Interpretive Summary: There is interest in the cotton industry in developing commercial varieties of cotton for cottonseed free of gossypol (glandless) which can be used as a protein source for non-ruminant animals. Commercial production of glandless cotton in the past has been severely limited due to its being more susceptible to insect damage and yield loss compared to conventional gossypol containing (glanded) varieties. With the elimination of the boll weevil and the pink bollworm as major cotton pests, the way is now open to seriously consider developing commercial glandless cotton varieties. Other insect pests of cotton still remain with the western flower thrip being of concern in the western cotton growing areas of the US. This study reports on several replicated field tests that evaluated the thrip resistance of a number of glandless and glanded cotton varieties to the western flower thrip. Overall the field tests showed that some of the glandless cotton germplasm had higher resistance to western flower thrip than did the glanded cotton. This shows the potential of being able to develop commercial glandless cotton varieties that will not be severely affected by the western flower thrip. However, there are other thrip species that feed on cotton and the glandless cotton will have to be evaluated for their impact on yield in future field trials.

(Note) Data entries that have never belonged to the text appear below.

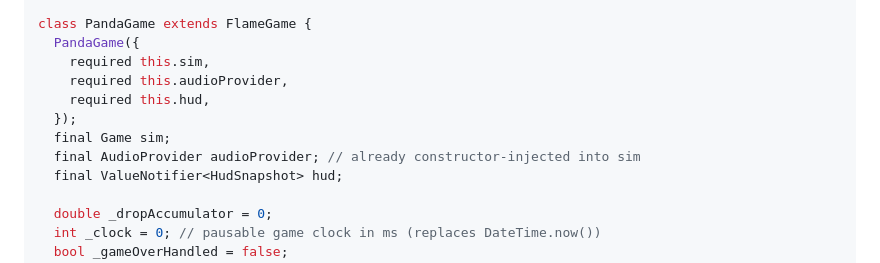
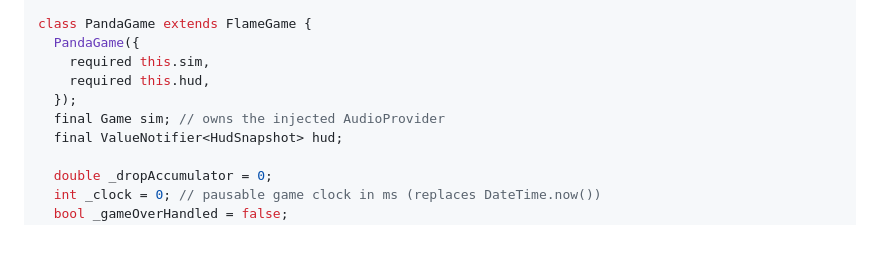
Before and after one commit to teamsuperpanda/pandabricks, a Markdown page: flame.md, the part around the change. Rendered like a GitHub page; blank space fills up the shorter version.

Commit message:
docs: drop removed audioProvider from Flame migration notes

```diff
--- a/flame.md
+++ b/flame.md
@@ -151,11 +151,9 @@ class HudSnapshot {
 class PandaGame extends FlameGame {
   PandaGame({
     required this.sim,
-    required this.audioProvider,
     required this.hud,
   });
-  final Game sim;
-  final AudioProvider audioProvider; // already constructor-injected into sim
+  final Game sim; // owns the injected AudioProvider
   final ValueNotifier<HudSnapshot> hud;
 
   double _dropAccumulator = 0;
```
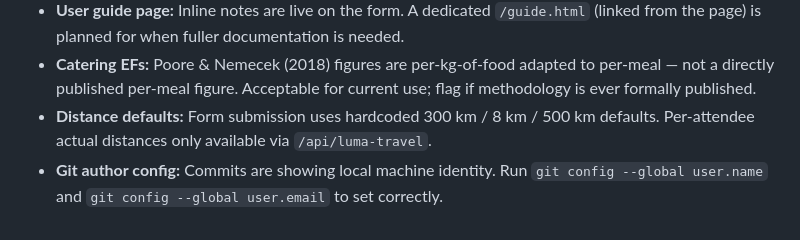
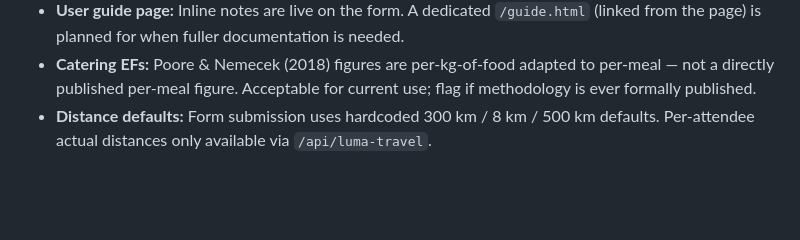
Before and after one commit to PNWClimateWeek/CarbonTracker2026, a Markdown page: PROJECT.md, the part around the change. Rendered like a GitHub page; blank space fills up the shorter version.

Commit message:
Remove git author config from open items
Co-Authored-By: Claude Sonnet 4.6 <noreply@anthropic.com>

```diff
--- a/PROJECT.md
+++ b/PROJECT.md
@@ -353,4 +353,3 @@ curl -X POST https://pnwcw-sustainabilitytracker.vercel.app/api/migrate \
 - **User guide page:** Inline notes are live on the form. A dedicated `/guide.html` (linked from the page) is planned for when fuller documentation is needed.
 - **Catering EFs:** Poore & Nemecek (2018) figures are per-kg-of-food adapted to per-meal — not a directly published per-meal figure. Acceptable for current use; flag if methodology is ever formally published.
 - **Distance defaults:** Form submission uses hardcoded 300 km / 8 km / 500 km defaults. Per-attendee actual distances only available via `/api/luma-travel`.
-- **Git author config:** Commits are showing local machine identity. Run `git config --global user.name` and `git config --global user.email` to set correctly.
```
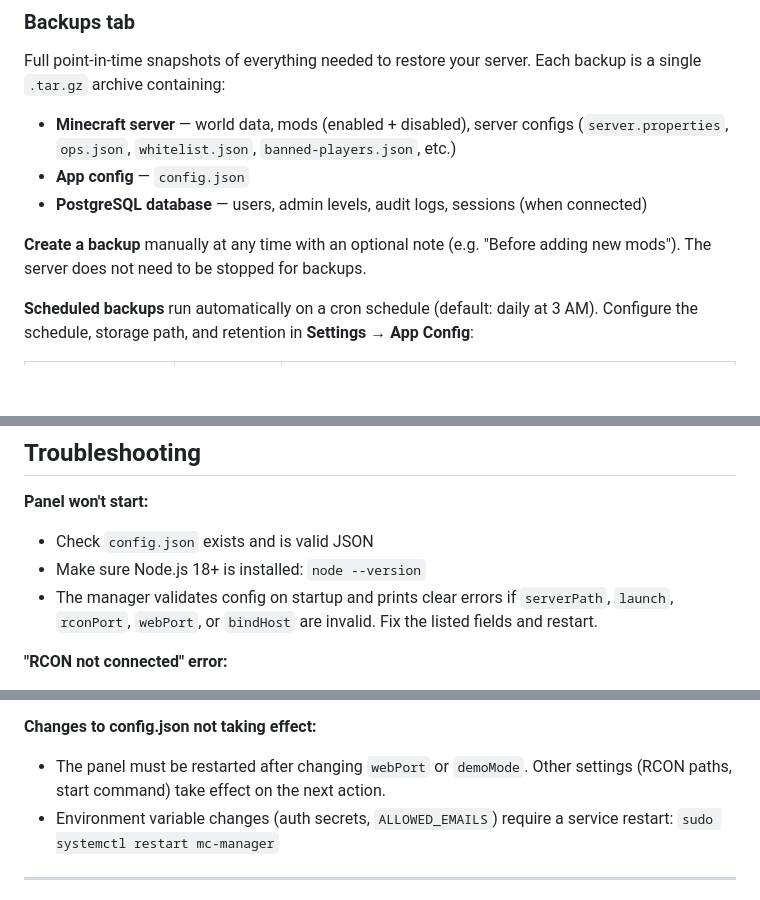
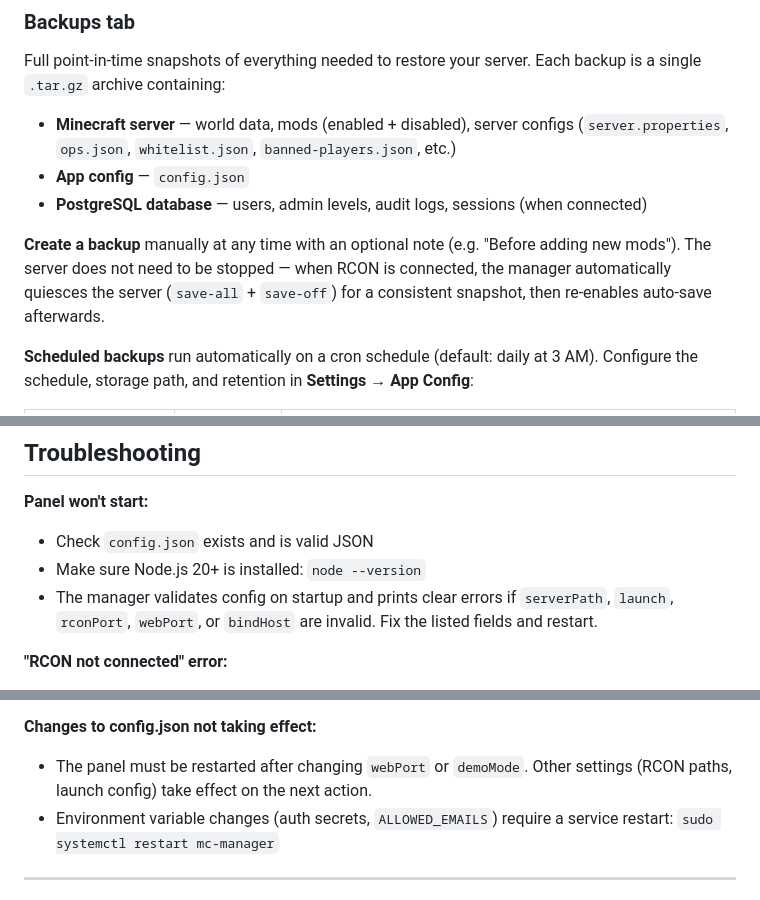
Before and after one commit to Jus144tice/minecraft-manager, a Markdown page: README.md, 3 parts joined by grey strips. GitHub-like rendering; blank space fills up the shorter version.

```diff
--- a/README.md
+++ b/README.md
@@ -587,7 +612,7 @@ Full point-in-time snapshots of everything needed to restore your server. Each b
 - **App config** — `config.json`
 - **PostgreSQL database** — users, admin levels, audit logs, sessions (when connected)
 
-**Create a backup** manually at any time with an optional note (e.g. "Before adding new mods"). The server does not need to be stopped for backups.
+**Create a backup** manually at any time with an optional note (e.g. "Before adding new mods"). The server does not need to be stopped — when RCON is connected, the manager automatically quiesces the server (`save-all` + `save-off`) for a consistent snapshot, then re-enables auto-save afterwards.
 
 **Scheduled backups** run automatically on a cron schedule (default: daily at 3 AM). Configure the schedule, storage path, and retention in **Settings → App Config**:
 
@@ -632,7 +695,7 @@ When players connect via Modrinth, they install the modpack profile which should
 **Panel won't start:**
 
 - Check `config.json` exists and is valid JSON
-- Make sure Node.js 18+ is installed: `node --version`
+- Make sure Node.js 20+ is installed: `node --version`
 - The manager validates config on startup and prints clear errors if `serverPath`, `launch`, `rconPort`, `webPort`, or `bindHost` are invalid. Fix the listed fields and restart.
 
 **"RCON not connected" error:**
@@ -654,7 +717,7 @@ When players connect via Modrinth, they install the modpack profile which should
 
 **Changes to config.json not taking effect:**
 
-- The panel must be restarted after changing `webPort` or `demoMode`. Other settings (RCON paths, start command) take effect on the next action.
+- The panel must be restarted after changing `webPort` or `demoMode`. Other settings (RCON paths, launch config) take effect on the next action.
 - Environment variable changes (auth secrets, `ALLOWED_EMAILS`) require a service restart: `sudo systemctl restart mc-manager`
 
 ---
```
Also changed, not shown: other parts of README.md (+68 -5 lines).
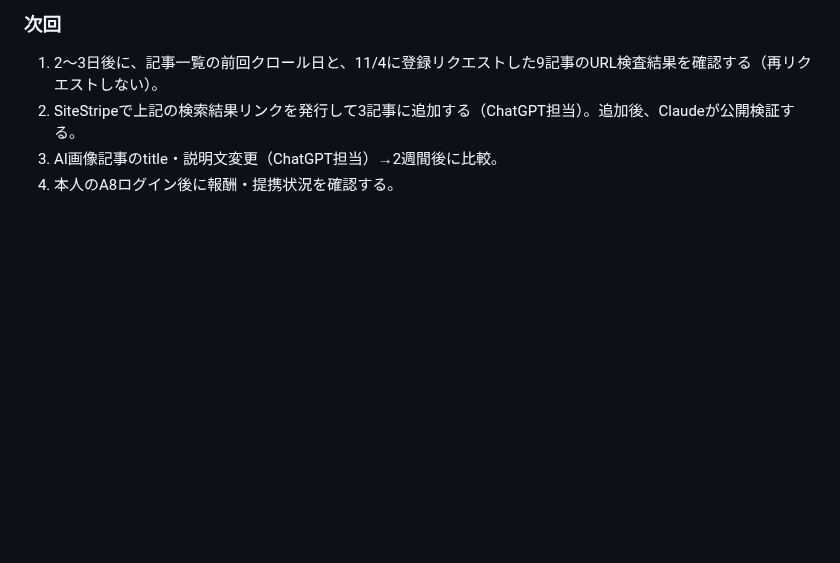
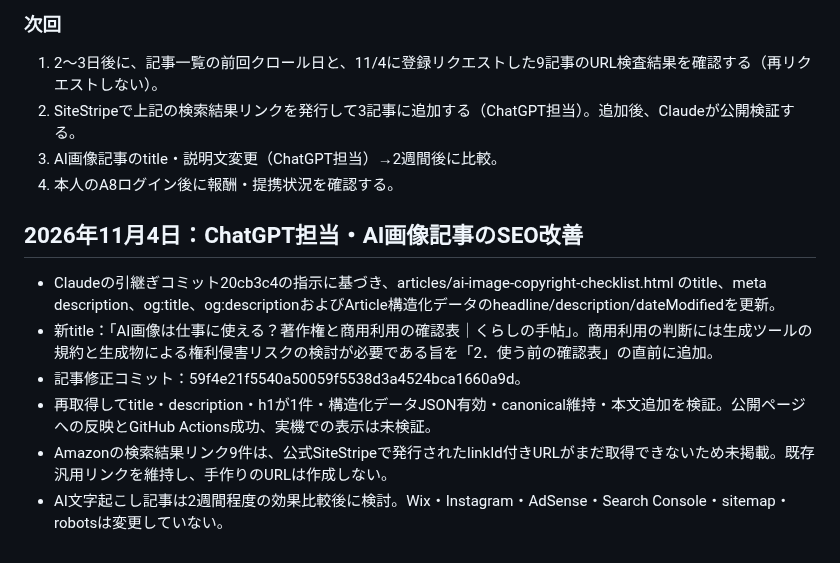
Before and after one commit to magonoteinnovation-ctrl/ai-revenue-site, a Markdown page: 作業引継ぎ.md, the part around the change. GitHub-like rendering; blank space fills up the shorter version.

Commit message:
作業引継ぎ: AI画像記事のSEO改善と未完了リンクを記録

```diff
--- a/作業引継ぎ.md
+++ b/作業引継ぎ.md
@@ -1010,3 +1010,12 @@
 2. SiteStripeで上記の検索結果リンクを発行して3記事に追加する（ChatGPT担当）。追加後、Claudeが公開検証する。
 3. AI画像記事のtitle・説明文変更（ChatGPT担当）→2週間後に比較。
 4. 本人のA8ログイン後に報酬・提携状況を確認する。
+
+
+## 2026年11月4日：ChatGPT担当・AI画像記事のSEO改善
+- Claudeの引継ぎコミット20cb3c4の指示に基づき、articles/ai-image-copyright-checklist.html のtitle、meta description、og:title、og:descriptionおよびArticle構造化データのheadline/description/dateModifiedを更新。
+- 新title：「AI画像は仕事に使える？著作権と商用利用の確認表｜くらしの手帖」。商用利用の判断には生成ツールの規約と生成物による権利侵害リスクの検討が必要である旨を「2．使う前の確認表」の直前に追加。
+- 記事修正コミット：59f4e21f5540a50059f5538d3a4524bca1660a9d。
+- 再取得してtitle・description・h1が1件・構造化データJSON有効・canonical維持・本文追加を検証。公開ページへの反映とGitHub Actions成功、実機での表示は未検証。
+- Amazonの検索結果リンク9件は、公式SiteStripeで発行されたlinkId付きURLがまだ取得できないため未掲載。既存汎用リンクを維持し、手作りのURLは作成しない。
+- AI文字起こし記事は2週間程度の効果比較後に検討。Wix・Instagram・AdSense・Search Console・sitemap・robotsは変更していない。
```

Technical Abstract: Glandless cotton can be grown for cottonseed free of toxic gossypol to be used as food and feed for non-ruminant animals. However, one of the most important limiting factors preventing its commercial production is its higher insect damage than conventional glanded cotton. Thrips is the one of the most important insect pests in the early growing season that may cause yield losses. In this study, 28, 29, 26, and 2 glandless cotton lines were compared with glanded control Acala 1517-08 and other glanded lines for resistance to the Western flower thrips, Frankliniella occidentalis (Pergande) in four replicated field tests each containing 32 genotypes. In the same field, 28 glanded commercial cultivars and 78 glanded breeding lines were compared with Acala 1517-08 and Acala 1517-99 in three other tests with 32 genotypes each. The experimental layouts allowed a comprehensive comparative analysis of thrips resistance within and between glandless and glanded cotton. Overall, glandless cotton had similar or lower thrips damage than glanded cotton, indicating that the glandless trait may serve as a genetic factor for suppressing thrips damage. As compared with Acala 1517-08 which represented one of the most thrips resistant genotypes among glanded cotton tested, glandless Acala GLS and many selections from glandless germplasm were more resistant, while some were similar to Acala 1517-08, indicating that genetic factors other than the glandless trait also affect thrips resistance in cotton. The estimates for broad-sense heritability for thrips resistance were moderate, indicating that thrips resistance is selectable. This is corroborated by the identification of many thrips resistant lines from a cross between Acala 1517-08 and Acala GLS. This study has laid a foundation for a more detailed study using most resistant lines with desirable agronomic traits in multiple environments.